WORK TASK → As the answer, give a copy of each line below that includes the word "aria".

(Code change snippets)
○ ○ ○ ○ ○ ○ ○

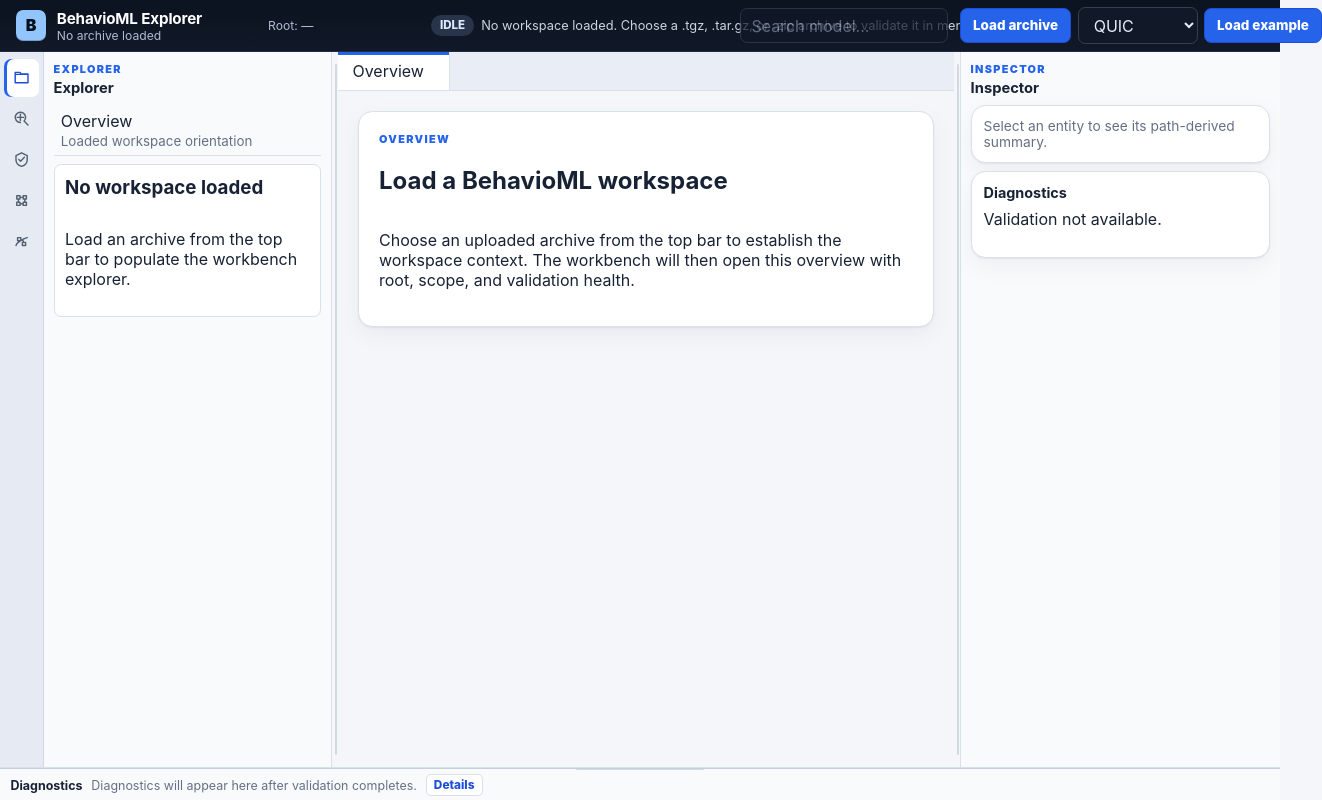
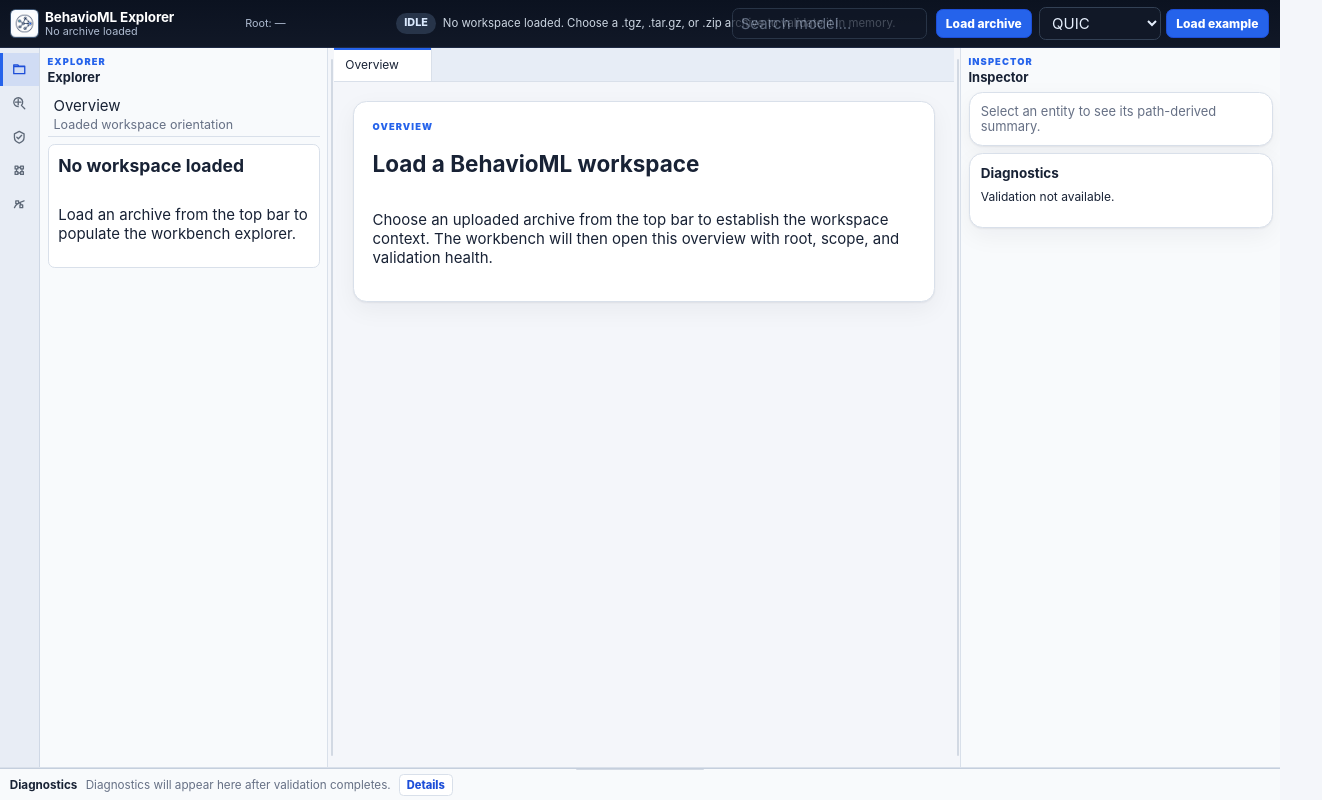
Before and after one commit to BehavioML/explorer, a React (Vite) app: page / in a window 1280 px wide. Shown: the whole page, 1322 px wide, since content can reach past the window. Built offline with nearby package versions, Linux system fonts and the light colour scheme.

Commit message:
Refine compact workbench UI (#42)

```diff
--- a/src/ui-react/App.tsx
+++ b/src/ui-react/App.tsx
@@ -40,6 +40,7 @@
 } from '../core';
 import {
   activateWorkspaceDocument,
+  closeWorkspaceDocument,
   createInitialWorkspaceDocumentState,
   findActiveWorkspaceDocument,
   openEntityWorkspaceDocument,
@@ -390,6 +391,27 @@
     setSelectedSearchResult(undefined);
   }
 
+  function handleWorkspaceDocumentClosed(document: WorkspaceDocument) {
+    if (document.kind === 'overview') {
+      return;
+    }
+
+    const nextState = closeWorkspaceDocument(workspaceDocumentState, document.id);
+    const nextActiveDocument = findActiveWorkspaceDocument(nextState);
+
+    setWorkspaceDocumentState(nextState);
+
+    if (workspaceDocumentState.activeDocumentId === document.id) {
+      if (nextActiveDocument.kind === 'entity') {
+        setSelectedEntity({ scope: nextActiveDocument.scope, identity: nextActiveDocument.identity });
+      } else {
+        setSelectedEntity(undefined);
+        setSelectedDiagnostic(undefined);
+        setSelectedSearchResult(undefined);
+      }
+    }
+  }
+
   function handleEntityDocumentViewSelected(view: EntityWorkspaceDocumentView) {
     setWorkspaceDocumentState((state) => setActiveEntityWorkspaceDocumentView(state, view));
   }
@@ -482,6 +504,7 @@
           relationships={selectedRelationships}
           onRelationshipTargetSelected={handleRelationshipTargetSelected}
           onSelectActivity={setActiveActivity}
+          onCloseDocument={handleWorkspaceDocumentClosed}
           onSelectDocument={handleWorkspaceDocumentSelected}
           onSelectEntityView={handleEntityDocumentViewSelected}
         />
@@ -611,7 +634,7 @@
     <header className="top-bar">
       <div className="brand-lockup" aria-label="Application identity">
         <span className="app-icon" aria-hidden="true">
-          B
+          <img src="/icon.png" alt="" />
         </span>
         <div>
           <strong>BehavioML Explorer</strong>
@@ -844,6 +867,7 @@
   workspaceOverview,
   onRelationshipTargetSelected,
   onSelectActivity,
+  onCloseDocument,
   onSelectDocument,
   onSelectEntityView,
 }: {
@@ -864,27 +888,48 @@
     side: RelationshipNavigationSide,
   ) => void;
   readonly onSelectActivity: (activity: ActivityMode) => void;
+  readonly onCloseDocument: (document: WorkspaceDocument) => void;
   readonly onSelectDocument: (document: WorkspaceDocument) => void;
   readonly onSelectEntityView: (view: EntityWorkspaceDocumentView) => void;
 }) {
   return (
     <section className="workspace-area" aria-label="Workspace tabs and content">
       <div className="workspace-tab-strip" role="tablist" aria-label="Workspace documents">
-        {documents.map((document) => (
+        {documents.map((document) => {
+          const isActive = activeDocument.id === document.id;
+          const isClosable = document.kind !== 'overview';
+          const label = formatWorkspaceDocumentLabel(document, entity);
+
+          return (
+            <div
+              className={isActive ? 'workspace-tab workspace-tab--active' : 'workspace-tab'}
+              role="presentation"
+              key={document.id}
+            >
               <button
-            className={
-              activeDocument.id === document.id ? 'workspace-tab workspace-tab--active' : 'workspace-tab'
-            }
+                className="workspace-tab-label"
                 type="button"
                 role="tab"
-            aria-selected={activeDocument.id === document.id}
+                aria-selected={isActive}
                 title={formatWorkspaceDocumentTitle(document)}
-            key={document.id}
                 onClick={() => onSelectDocument(document)}
               >
-            <span>{formatWorkspaceDocumentLabel(document, entity)}</span>
+                <span>{label}</span>
               </button>
-        ))}
+              {isClosable ? (
+                <button
+                  className="workspace-tab-close"
+                  type="button"
+                  aria-label={`Close ${label}`}
+                  title="Close tab"
+                  onClick={() => onCloseDocument(document)}
+                >
+                  ×
+                </button>
+              ) : null}
+            </div>
+          );
+        })}
       </div>
 
       <div className="workspace-content">
--- a/src/ui-react/styles.css
+++ b/src/ui-react/styles.css
@@ -1179,6 +1179,228 @@
   background: #fff;
 }
 
+/* Compact refinement pass: IDE density and clearer document/view hierarchy. */
+html { font-size: 15px; }
+
+.workbench-shell { grid-template-rows: 48px minmax(0, 1fr) var(--diagnostics-height); }
+.top-bar {
+  gap: 0.6rem;
+  padding-inline: 0.75rem;
+}
+.brand-lockup { gap: 0.5rem; }
+.brand-lockup strong { font-size: 0.9rem; }
+.brand-lockup span:last-child,
+.top-bar-meta { font-size: 0.72rem; }
+.top-bar-status { font-size: 0.76rem; }
+.top-search input,
+.example-loader select {
+  padding: 0.34rem 0.55rem;
+}
+.top-load-button,
+.upload-placeholder,
+.example-loader button,
+.overview-actions button {
+  min-height: 1.95rem;
+  padding: 0.34rem 0.62rem;
+  font-size: 0.8rem;
+}
+
+.app-icon {
+  width: 1.75rem;
+  height: 1.75rem;
+  padding: 0.16rem;
+  border-radius: var(--radius-xs);
+  background: #f8fbff;
+  box-shadow: 0 0 0 1px rgba(147, 197, 253, 0.35), inset 0 -1px 0 rgba(15, 23, 42, 0.12);
+}
+.app-icon img {
+  display: block;
+  width: 100%;
+  height: 100%;
+  object-fit: contain;
+}
+
+:root { --rail-width: 40px; }
+.activity-bar {
+  gap: 0.1rem;
+  padding: 0.35rem 0;
+  background: #e8edf5;
+}
+.activity-button {
+  position: relative;
+  min-height: 2.15rem;
+  margin: 0;
+  border-radius: 0;
+  color: #5d6877;
+  background: transparent;
+  box-shadow: none;
+}
+.activity-button:hover,
+.activity-button:focus-visible {
+  color: var(--color-accent-strong);
+  background: rgba(37, 99, 235, 0.08);
+  box-shadow: none;
+}
+.activity-button--active,
+.activity-button--active:hover,
+.activity-button--active:focus-visible {
+  color: var(--color-accent-strong);
+  background: rgba(37, 99, 235, 0.12);
+  box-shadow: inset 3px 0 0 var(--color-accent);
+}
+.activity-icon {
+  width: 1.1rem;
+  height: 1.1rem;
+  stroke-width: 1.9;
+}
+
+.explorer-panel,
+.inspector-panel {
+  gap: 0.45rem;
+  padding: 0.5rem;
+}
+.panel-heading h2 { font-size: 0.86rem; }
+.eyebrow { font-size: 0.62rem; }
+.entity-summary,
+.source-metadata,
+.selected-diagnostic-context,
+.selected-search-context,
+.inspector-relationships,
+.inspector-diagnostics,
+.activity-summary,
+.relationship-section,
+.diagnostic-relationship-context,
+.overview-panel,
+.workspace-panel,
+.entity-browser-panel,
+.empty-diagnostics,
+.empty-search-results { font-size: 0.8rem; }
+.overview-tree-button,
+.entity-button,
+.search-result-button,
+.diagnostic-item,
+.relationship-row {
+  padding: 0.3rem 0.4rem;
+}
+.entity-button span { font-size: 0.8rem; }
+.entity-button code,
+.search-result-button code { font-size: 0.68rem; }
+.search-input-label,
+.search-result-count,
+.search-result-match,
+.diagnostics-heading span { font-size: 0.76rem; }
+
+.workspace-area { grid-template-rows: 34px minmax(0, 1fr); }
+.workspace-tab-strip { background: #e7edf6; }
+.workspace-tab {
+  display: grid;
+  grid-template-columns: minmax(0, 1fr) auto;
+  align-items: center;
+  min-width: 6.5rem;
+  max-width: 12rem;
+  padding: 0;
+  border-right: 1px solid var(--color-border);
+  color: #526071;
+  background: #edf2f8;
+}
+.workspace-tab-label {
+  min-width: 0;
+  height: 100%;
+  padding: 0 0.25rem 0 0.75rem;
+  color: inherit;
+  background: transparent;
+  text-align: left;
+  cursor: pointer;
+}
+.workspace-tab-label span {
+  display: block;
+  min-width: 0;
+  overflow: hidden;
+  font-size: 0.8rem;
+  text-overflow: ellipsis;
+  white-space: nowrap;
+}
+.workspace-tab:hover,
+.workspace-tab:focus-within { color: var(--color-accent-strong); background: #fff; }
+.workspace-tab--active {
+  color: var(--color-text);
+  background: #fff;
+  box-shadow: inset 0 2px 0 var(--color-accent);
+}
+.workspace-tab-close {
+  display: inline-grid;
+  place-items: center;
+  width: 1.35rem;
+  height: 1.35rem;
+  margin-right: 0.25rem;
+  border-radius: var(--radius-xs);
+  color: var(--color-text-muted);
+  background: transparent;
+  font-size: 1rem;
+  line-height: 1;
+  cursor: pointer;
+}
+.workspace-tab-close:hover,
+.workspace-tab-close:focus-visible {
+  color: var(--color-text);
+  background: #e2e8f0;
+}
+
+.entity-document-workspace { grid-template-rows: 30px minmax(0, 1fr); }
+.entity-view-tab-strip {
+  gap: 1rem;
+  align-items: stretch;
+  padding: 0 0.75rem;
+  border-bottom: 1px solid var(--color-border);
+  background: #fbfdff;
+}
+.entity-view-tab {
+  position: relative;
+  padding: 0.35rem 0 0.32rem;
+  border: 0;
+  border-radius: 0;
+  color: var(--color-text-muted);
+  background: transparent;
+  font-size: 0.78rem;
+  font-weight: 800;
+}
+.entity-view-tab::after {
+  content: "";
+  position: absolute;
+  right: 0;
+  bottom: -1px;
+  left: 0;
+  height: 2px;
+  background: transparent;
+}
+.entity-view-tab:hover,
+.entity-view-tab:focus-visible {
+  color: var(--color-accent-strong);
+  background: transparent;
+}
+.entity-view-tab--active,
+.entity-view-tab--active:hover,
+.entity-view-tab--active:focus-visible {
+  color: var(--color-accent-strong);
+  background: transparent;
+  box-shadow: none;
+}
+.entity-view-tab--active::after { background: var(--color-accent); }
+
+.source-panel,
+.entity-document-content .relationships-panel,
+.diagram-placeholder { margin: 0.55rem; }
+.source-header-row { padding: 0.42rem 0.65rem; }
+.source-header-row h2 { font-size: 0.84rem; }
+.source-header-row > span,
+.diagram-title-row > span { font-size: 0.7rem; }
+.source-code {
+  padding: 0.75rem;
+  font-size: 0.86rem;
+  line-height: 1.5;
+}
+.source-status-footer { font-size: 0.7rem; }
+
 @media (max-width: 1180px) {
   .workbench-body {
     grid-template-columns:
--- a/src/ui-react/workspaceDocuments.ts
+++ b/src/ui-react/workspaceDocuments.ts
@@ -77,6 +77,37 @@
   };
 }
 
+export function closeWorkspaceDocument(
+  state: WorkspaceDocumentState,
+  documentId: WorkspaceDocumentId,
+): WorkspaceDocumentState {
+  if (documentId === OVERVIEW_WORKSPACE_DOCUMENT.id) {
+    return state;
+  }
+
+  const documentIndex = state.documents.findIndex((document) => document.id === documentId);
+
+  if (documentIndex < 0) {
+    return state;
+  }
+
+  const documents = state.documents.filter((document) => document.id !== documentId);
+
+  if (state.activeDocumentId !== documentId) {
+    return {
+      ...state,
+      documents,
+    };
+  }
+
+  const nextActiveDocument = documents[Math.min(documentIndex, documents.length - 1)] ?? OVERVIEW_WORKSPACE_DOCUMENT;
+
+  return {
+    documents,
+    activeDocumentId: nextActiveDocument.id,
+  };
+}
+
 export function activateWorkspaceDocument(
   state: WorkspaceDocumentState,
   documentId: WorkspaceDocumentId,
```
Also changed, not shown: 1 other file (tests, documents, lock files or other folders). Lines whose indentation alone changed are shown as unchanged.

○ ○ ○ ○ ○ ○ ○

RESPONSE TO THE EXERCISE →
       <div className="brand-lockup" aria-label="Application identity">
         <span className="app-icon" aria-hidden="true">
     <section className="workspace-area" aria-label="Workspace tabs and content">
       <div className="workspace-tab-strip" role="tablist" aria-label="Workspace documents">
-            aria-selected={activeDocument.id === document.id}
+                aria-selected={isActive}
+                  aria-label={`Close ${label}`}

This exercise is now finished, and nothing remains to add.